| EXERCISE DETAILS |
In your answer, give each entry again exactly as it appears.

| Change listing data |
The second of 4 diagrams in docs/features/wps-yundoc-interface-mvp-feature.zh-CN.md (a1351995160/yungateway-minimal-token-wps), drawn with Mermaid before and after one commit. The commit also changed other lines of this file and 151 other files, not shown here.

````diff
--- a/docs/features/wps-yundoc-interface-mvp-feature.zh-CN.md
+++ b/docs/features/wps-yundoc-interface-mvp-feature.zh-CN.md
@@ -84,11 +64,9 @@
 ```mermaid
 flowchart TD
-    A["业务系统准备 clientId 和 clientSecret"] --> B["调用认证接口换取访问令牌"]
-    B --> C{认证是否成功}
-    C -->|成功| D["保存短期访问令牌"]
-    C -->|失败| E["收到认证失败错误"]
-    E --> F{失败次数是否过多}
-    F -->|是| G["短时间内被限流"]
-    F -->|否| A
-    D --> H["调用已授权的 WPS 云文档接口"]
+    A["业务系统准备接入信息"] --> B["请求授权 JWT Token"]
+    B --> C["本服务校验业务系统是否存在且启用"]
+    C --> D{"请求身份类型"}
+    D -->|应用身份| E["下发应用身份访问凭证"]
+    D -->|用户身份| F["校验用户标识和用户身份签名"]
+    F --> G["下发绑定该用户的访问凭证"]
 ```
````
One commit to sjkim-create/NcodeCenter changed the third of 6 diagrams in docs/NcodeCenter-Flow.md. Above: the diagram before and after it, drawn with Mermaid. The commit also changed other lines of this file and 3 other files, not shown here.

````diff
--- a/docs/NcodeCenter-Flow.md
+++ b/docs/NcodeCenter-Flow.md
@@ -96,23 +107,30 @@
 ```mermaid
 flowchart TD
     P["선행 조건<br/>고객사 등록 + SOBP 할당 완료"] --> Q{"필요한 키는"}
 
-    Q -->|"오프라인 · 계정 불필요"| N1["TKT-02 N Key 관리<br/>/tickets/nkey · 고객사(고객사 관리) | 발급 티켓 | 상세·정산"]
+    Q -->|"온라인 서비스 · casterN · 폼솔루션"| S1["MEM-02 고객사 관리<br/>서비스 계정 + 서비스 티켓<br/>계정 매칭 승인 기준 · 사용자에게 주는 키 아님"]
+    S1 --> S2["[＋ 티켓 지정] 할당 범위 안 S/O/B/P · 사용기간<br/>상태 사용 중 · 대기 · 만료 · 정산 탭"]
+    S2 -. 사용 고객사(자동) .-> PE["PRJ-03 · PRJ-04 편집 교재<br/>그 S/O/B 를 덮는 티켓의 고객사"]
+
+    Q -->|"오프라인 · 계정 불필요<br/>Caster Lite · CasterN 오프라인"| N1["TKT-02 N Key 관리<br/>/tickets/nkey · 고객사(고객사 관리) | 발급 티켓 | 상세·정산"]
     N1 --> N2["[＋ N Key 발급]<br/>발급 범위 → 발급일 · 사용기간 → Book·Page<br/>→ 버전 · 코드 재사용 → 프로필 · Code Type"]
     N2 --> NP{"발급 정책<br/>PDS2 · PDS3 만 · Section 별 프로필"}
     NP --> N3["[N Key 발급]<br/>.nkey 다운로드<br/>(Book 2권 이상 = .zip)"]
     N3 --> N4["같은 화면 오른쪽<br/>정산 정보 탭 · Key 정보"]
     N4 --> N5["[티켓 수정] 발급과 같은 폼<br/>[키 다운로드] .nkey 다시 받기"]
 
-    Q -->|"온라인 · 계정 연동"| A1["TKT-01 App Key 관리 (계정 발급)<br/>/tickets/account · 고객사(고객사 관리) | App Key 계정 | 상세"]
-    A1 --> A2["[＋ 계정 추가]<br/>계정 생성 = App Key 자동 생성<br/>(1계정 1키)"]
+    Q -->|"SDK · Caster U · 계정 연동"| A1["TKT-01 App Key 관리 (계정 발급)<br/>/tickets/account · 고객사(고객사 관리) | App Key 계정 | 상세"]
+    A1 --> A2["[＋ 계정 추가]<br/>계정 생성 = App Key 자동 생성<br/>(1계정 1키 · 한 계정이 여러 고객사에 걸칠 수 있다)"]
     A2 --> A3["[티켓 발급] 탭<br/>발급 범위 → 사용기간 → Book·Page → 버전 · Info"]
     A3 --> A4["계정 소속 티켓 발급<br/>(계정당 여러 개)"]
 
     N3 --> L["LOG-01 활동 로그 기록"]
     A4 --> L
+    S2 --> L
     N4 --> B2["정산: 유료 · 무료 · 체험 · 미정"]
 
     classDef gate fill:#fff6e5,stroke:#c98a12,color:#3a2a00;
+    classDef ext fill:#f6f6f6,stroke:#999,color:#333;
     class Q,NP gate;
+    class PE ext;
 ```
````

| OUTPUT OF THE TASK |
The second of 4 diagrams in docs/features/wps-yundoc-interface-mvp-feature.zh-CN.md (a1351995160/yungateway-minimal-token-wps), drawn with Mermaid before and after one commit. The commit also changed other lines of this file and 151 other files, not shown here.

````diff
--- a/docs/features/wps-yundoc-interface-mvp-feature.zh-CN.md
+++ b/docs/features/wps-yundoc-interface-mvp-feature.zh-CN.md
@@ -84,11 +64,9 @@
 ```mermaid
 flowchart TD
-    A["业务系统准备 clientId 和 clientSecret"] --> B["调用认证接口换取访问令牌"]
-    B --> C{认证是否成功}
-    C -->|成功| D["保存短期访问令牌"]
-    C -->|失败| E["收到认证失败错误"]
-    E --> F{失败次数是否过多}
-    F -->|是| G["短时间内被限流"]
-    F -->|否| A
-    D --> H["调用已授权的 WPS 云文档接口"]
+    A["业务系统准备接入信息"] --> B["请求授权 JWT Token"]
+    B --> C["本服务校验业务系统是否存在且启用"]
+    C --> D{"请求身份类型"}
+    D -->|应用身份| E["下发应用身份访问凭证"]
+    D -->|用户身份| F["校验用户标识和用户身份签名"]
+    F --> G["下发绑定该用户的访问凭证"]
 ```
````
One commit to sjkim-create/NcodeCenter changed the third of 6 diagrams in docs/NcodeCenter-Flow.md. Above: the diagram before and after it, drawn with Mermaid. The commit also changed other lines of this file and 3 other files, not shown here.

````diff
--- a/docs/NcodeCenter-Flow.md
+++ b/docs/NcodeCenter-Flow.md
@@ -96,23 +107,30 @@
 ```mermaid
 flowchart TD
     P["선행 조건<br/>고객사 등록 + SOBP 할당 완료"] --> Q{"필요한 키는"}
 
-    Q -->|"오프라인 · 계정 불필요"| N1["TKT-02 N Key 관리<br/>/tickets/nkey · 고객사(고객사 관리) | 발급 티켓 | 상세·정산"]
+    Q -->|"온라인 서비스 · casterN · 폼솔루션"| S1["MEM-02 고객사 관리<br/>서비스 계정 + 서비스 티켓<br/>계정 매칭 승인 기준 · 사용자에게 주는 키 아님"]
+    S1 --> S2["[＋ 티켓 지정] 할당 범위 안 S/O/B/P · 사용기간<br/>상태 사용 중 · 대기 · 만료 · 정산 탭"]
+    S2 -. 사용 고객사(자동) .-> PE["PRJ-03 · PRJ-04 편집 교재<br/>그 S/O/B 를 덮는 티켓의 고객사"]
+
+    Q -->|"오프라인 · 계정 불필요<br/>Caster Lite · CasterN 오프라인"| N1["TKT-02 N Key 관리<br/>/tickets/nkey · 고객사(고객사 관리) | 발급 티켓 | 상세·정산"]
     N1 --> N2["[＋ N Key 발급]<br/>발급 범위 → 발급일 · 사용기간 → Book·Page<br/>→ 버전 · 코드 재사용 → 프로필 · Code Type"]
     N2 --> NP{"발급 정책<br/>PDS2 · PDS3 만 · Section 별 프로필"}
     NP --> N3["[N Key 발급]<br/>.nkey 다운로드<br/>(Book 2권 이상 = .zip)"]
     N3 --> N4["같은 화면 오른쪽<br/>정산 정보 탭 · Key 정보"]
     N4 --> N5["[티켓 수정] 발급과 같은 폼<br/>[키 다운로드] .nkey 다시 받기"]
 
-    Q -->|"온라인 · 계정 연동"| A1["TKT-01 App Key 관리 (계정 발급)<br/>/tickets/account · 고객사(고객사 관리) | App Key 계정 | 상세"]
-    A1 --> A2["[＋ 계정 추가]<br/>계정 생성 = App Key 자동 생성<br/>(1계정 1키)"]
+    Q -->|"SDK · Caster U · 계정 연동"| A1["TKT-01 App Key 관리 (계정 발급)<br/>/tickets/account · 고객사(고객사 관리) | App Key 계정 | 상세"]
+    A1 --> A2["[＋ 계정 추가]<br/>계정 생성 = App Key 자동 생성<br/>(1계정 1키 · 한 계정이 여러 고객사에 걸칠 수 있다)"]
     A2 --> A3["[티켓 발급] 탭<br/>발급 범위 → 사용기간 → Book·Page → 버전 · Info"]
     A3 --> A4["계정 소속 티켓 발급<br/>(계정당 여러 개)"]
 
     N3 --> L["LOG-01 활동 로그 기록"]
     A4 --> L
+    S2 --> L
     N4 --> B2["정산: 유료 · 무료 · 체험 · 미정"]
 
     classDef gate fill:#fff6e5,stroke:#c98a12,color:#3a2a00;
+    classDef ext fill:#f6f6f6,stroke:#999,color:#333;
     class Q,NP gate;
+    class PE ext;
 ```
````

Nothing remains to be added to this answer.